A reaction to food, whether due to a food allergy or food intolerance, can be scary and confusing. Dr. Neetu Godhwani, an allergist and immunologist at Advanced Specialty Care, shares and answers some of the most common food allergy questions she receives from patients.
Follow along as Dr. Godhwani explains food allergy vs food intolerance, child vs adult food allergies, common reactions, treatments and more!
What is the difference between a food allergy vs a food intolerance?
A food allergy occurs when the immune system overreacts to a specific food with an abnormal response. The symptoms for an immediate type food allergy vary from mild to severe symptoms and typically include hives, swelling, or difficulty breathing.
A food intolerance does not involve the immune system. An intolerance is a digestive system issue. Lactose intolerance is an example of food intolerance. A person with lactose intolerance lacks an enzyme that is needed to digest lactose, the sugar present in milk.
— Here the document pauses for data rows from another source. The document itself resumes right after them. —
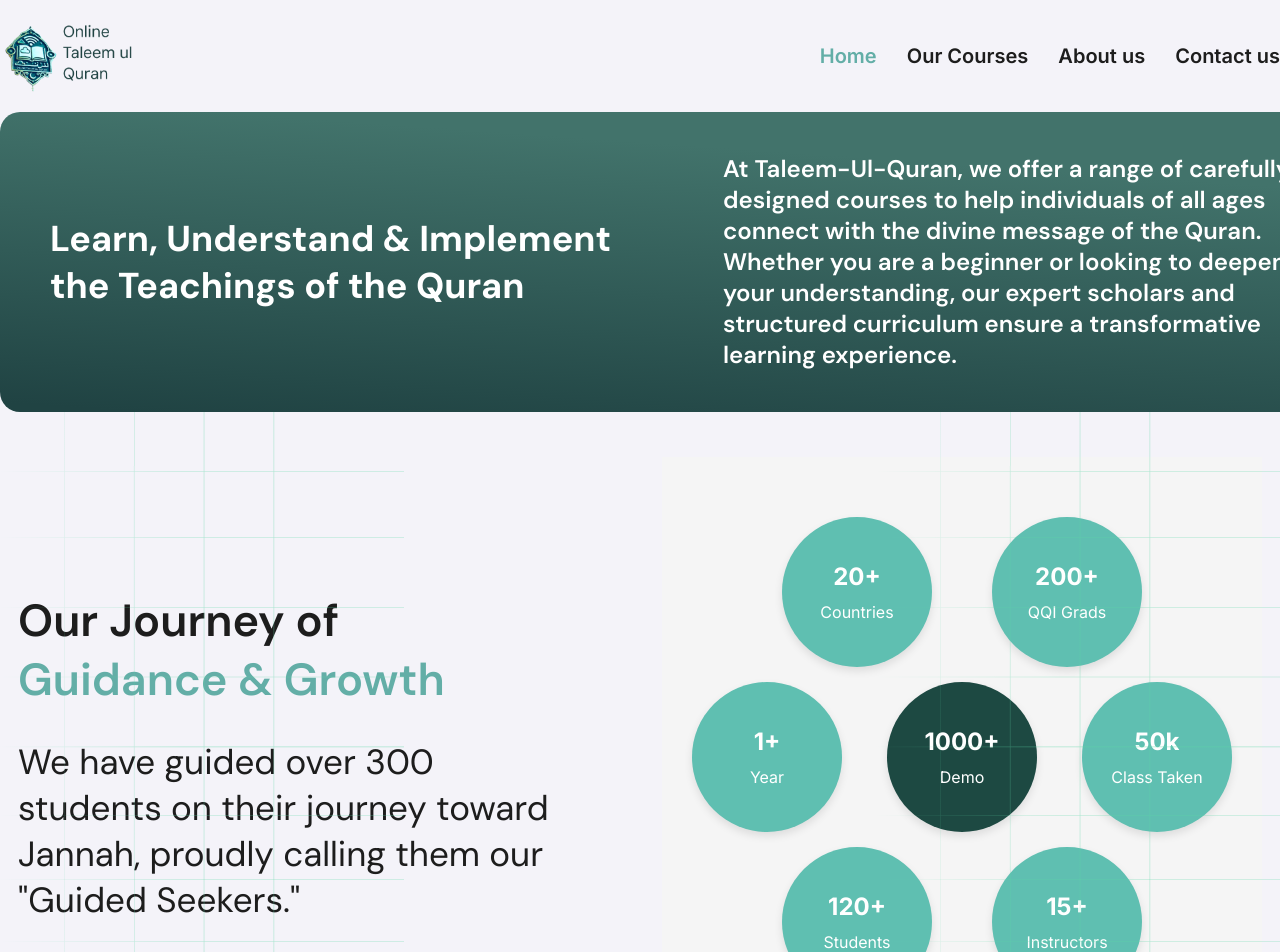
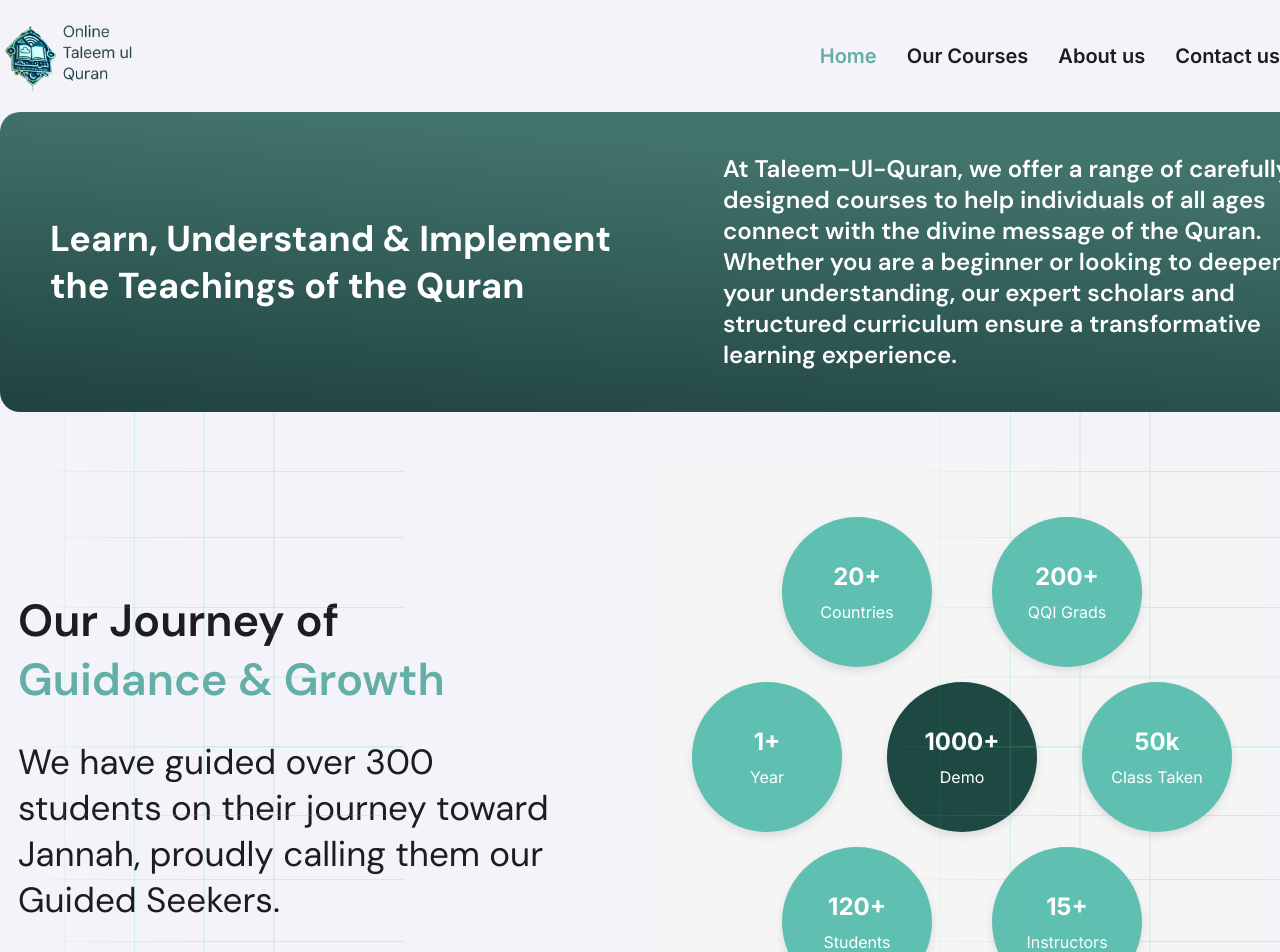
Before and after one commit to riyazz03/online-taleem-ul-quran, a Next.js app: page /our-course in a window 1280 px wide. Shown: the top 952 px of the page. Built offline with nearby package versions, Linux system fonts and the light colour scheme.

Commit message:
completed

```diff
--- a/app/sections/OurCourses/OurJourney.tsx
+++ b/app/sections/OurCourses/OurJourney.tsx
@@ -11,7 +11,7 @@ const OurJourney = () => {
           </h1>
           <p className="our-journey-description">
             We have guided over 300 students on their journey toward Jannah,
-            proudly calling them our "Guided Seekers."
+            proudly calling them our  Guided Seekers.
           </p>
         </div>
         <div className="our-journey-cirlce-block">
```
When a person with lactose intolerance eats milk products, symptoms such as gas, bloating, and abdominal pain may occur.
How common is food allergy?
11 percent of people age 18 or older (greater than 26 million adults in the US) – have food allergies. Results from a 2015-2016 survey of over 38,000 children in the US found that approximately 8 percent have food allergies. That is one in 13 children.
What are the most common food allergies in children vs adults?
Food allergies are more common in children than adults. In United States children, the most common food allergens are 1) peanut, 2) milk, 3) shellfish and 4) tree nuts. In early life, the most common food allergy is cow’s milk (50% of food allergic infants under the age of 1). Among adults in the US. the most common food allergens are shellfish (2.9%), milk 1.9%), peanut (1.8%), tree nuts (1.2%) and fish (0.9%)
Is eczema a sign of food allergy?
Studies suggest that 1/3rd of children with moderate to severe eczema also have underlying food allergy. There is controversy about the degree to which food allergy contributes to chronic eczema, however elimination of common food allergens in some children may help improve their eczema. The role of food allergy in adults with eczema is not well studied.
Why do I get itching in my mouth when I eat certain fruits or vegetables?
People that have pollen allergies can experience itching in their mouth or throat when eating raw fruits or vegetables that have proteins similar to those found in the pollens that person is allergic to. This is called oral allergy syndrome and symptoms tend to be mild. When these fruits and vegetables are heated, the protein is changed and therefore the body does not tend to recognize and react to it. One example is raw apples. People who have a birch tree pollen allergy may have itching in the mouth with apple consumption. However, apple pie is tolerated because it is cooked. Birch tree pollen allergic patients may also have itching in the mouth with consumption of peaches, cherries, pears, plums, hazelnut, and walnut.
Can food allergy be outgrown?
Allergies to milk, egg, wheat and soy often resolve in childhood. Allergies to peanuts, tree nuts and shellfish are thought to persist into adulthood, however studies suggest that approximately 20% of peanut allergic children will outgrow their peanut allergy
What is food oral immunotherapy?
For patients with underlying food allergy quality of life is affected by fear and anxiety of exposure and possibly reacting. To help decrease this fear and anxiety, some patients with food allergy may consider undergoing a food desensitization process. The goal of immunotherapy (or desensitization) is to raise the threshold dose of food protein that causes a food allergy reaction. This is done gradually and cautiously over time. Successful immunotherapy can allow one to eat a significant/increased amount of the problem food without a reaction. However, the problem food needs to be consumed on a regular basis to maintain the desensitization. Our practice offers desensitization for peanut, cashew, walnut, cow’s milk, egg and sesame.
If you have any questions or need assistance managing your food allergies, please contact our office at (203) 830-4700 or click here to schedule an appointment online.